U.S. Route 17, also known as George Washington Memorial Highway, is the primary thoroughfare of Yorktown. It carries traffic via the George P. Coleman Memorial Bridge across the York River. York County has grown rapidly, and since the late 20th century, the stretch of U.S. 17 that passes through this area has become a heavily traveled route on which numerous strip malls and commercial areas have been developed. Many of the residential areas of York County branch off Route 17 or are near Interstate 64. Little of the recent residential or business development of York County has occurred close to Yorktown. It is being protected and managed as a historical colonial village, much like Williamsburg, under the guidance of the National Park Service.
As of the census of 2000, there were 203 people, 117 households, and 45 families residing in the CDP. The population density was 314.9 people per square mile (122.5/km2). There were 129 housing units at an average density of 200.1/sq mi (77.8/km2). The racial makeup of the CDP was 92% White, 6% Black or African American, and <1% from two or more races.
There were 117 households out of which 9% had children under the age of 18 living with them, 33% were married couples living together, 7% had a female householder with no husband present, and 61% were non-families. 54% of all households were made up of individuals and 16% had someone living alone who was 65 years of age or older. The average household size was 1.7 and the average family size was 2.6.
In the CDP, the population was spread out with 9% under the age of 18, 6% from 18 to 24, 29% from 25 to 44, 33% from 45 to 64, and 23% who were 65 years of age or older. The median age was 48 years. For every 100 females, there were 93.3 males. For every 100 females age 18 and over, there were 85.9 males.

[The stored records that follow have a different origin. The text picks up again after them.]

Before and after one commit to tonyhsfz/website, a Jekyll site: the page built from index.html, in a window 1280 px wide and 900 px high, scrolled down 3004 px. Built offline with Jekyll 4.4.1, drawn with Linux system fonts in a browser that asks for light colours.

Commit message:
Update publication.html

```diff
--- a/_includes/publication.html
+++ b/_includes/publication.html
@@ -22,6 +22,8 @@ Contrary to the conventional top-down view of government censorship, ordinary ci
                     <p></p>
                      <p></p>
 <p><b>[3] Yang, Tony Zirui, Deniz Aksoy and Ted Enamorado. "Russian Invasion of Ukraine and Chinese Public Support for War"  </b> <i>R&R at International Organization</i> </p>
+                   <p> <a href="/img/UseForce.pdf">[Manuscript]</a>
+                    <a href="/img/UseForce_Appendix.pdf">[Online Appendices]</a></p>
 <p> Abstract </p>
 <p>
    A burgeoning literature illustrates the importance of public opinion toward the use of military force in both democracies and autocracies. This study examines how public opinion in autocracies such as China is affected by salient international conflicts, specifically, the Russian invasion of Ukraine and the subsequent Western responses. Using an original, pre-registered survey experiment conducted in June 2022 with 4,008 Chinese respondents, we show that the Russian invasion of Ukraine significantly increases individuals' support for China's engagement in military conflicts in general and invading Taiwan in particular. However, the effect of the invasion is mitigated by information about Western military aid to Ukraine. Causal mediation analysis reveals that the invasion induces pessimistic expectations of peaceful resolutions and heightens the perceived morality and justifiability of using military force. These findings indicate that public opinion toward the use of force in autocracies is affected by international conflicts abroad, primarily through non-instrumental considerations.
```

The median income for a household in the CDP was $30,804, and the median income for a family was $74,000. Males had a median income of $26,964 versus $16,923 for females. The per capita income for the CDP was $24,748. 0% of the population or families were below the poverty line.
The state's senior member of the United States Senate is Democrat Mark Warner, elected in 2008. The state's junior member of the United States Senate is Democrat Tim Kaine, elected in 2012. The Governor of Virginia is Democrat Ralph Northam, elected in 2017.
Yorktown's daily newspaper is the Daily Press. Other papers available to residents of the county include the Port Folio Weekly, the New Journal and Guide, and the Hampton Roads Business Journal.Hampton Roads Magazine is a bi-monthly regional magazine for Yorktown and the Hampton Roads area.Hampton Roads Times serves as an online magazine for all the Hampton Roads cities and counties.
Yorktown is also served by several television stations. The Hampton Roads designated market area (DMA) is the 42nd-largest in the U.S. with 712,790 homes (0.64% of the total U.S.). The Public Broadcasting Service station is WHRO-TV 15. Yorktown residents can receive independent stations, such as WSKY broadcasting on channel 4 from the Outer Banks of North Carolina and WGBS-LD broadcasting on channel 11. Yorktown is served by Cox Cable which provides LNC 5, a local 24-hour cable news network. DirecTV and Dish Network are also popular as an alternative to cable television in Yorktown.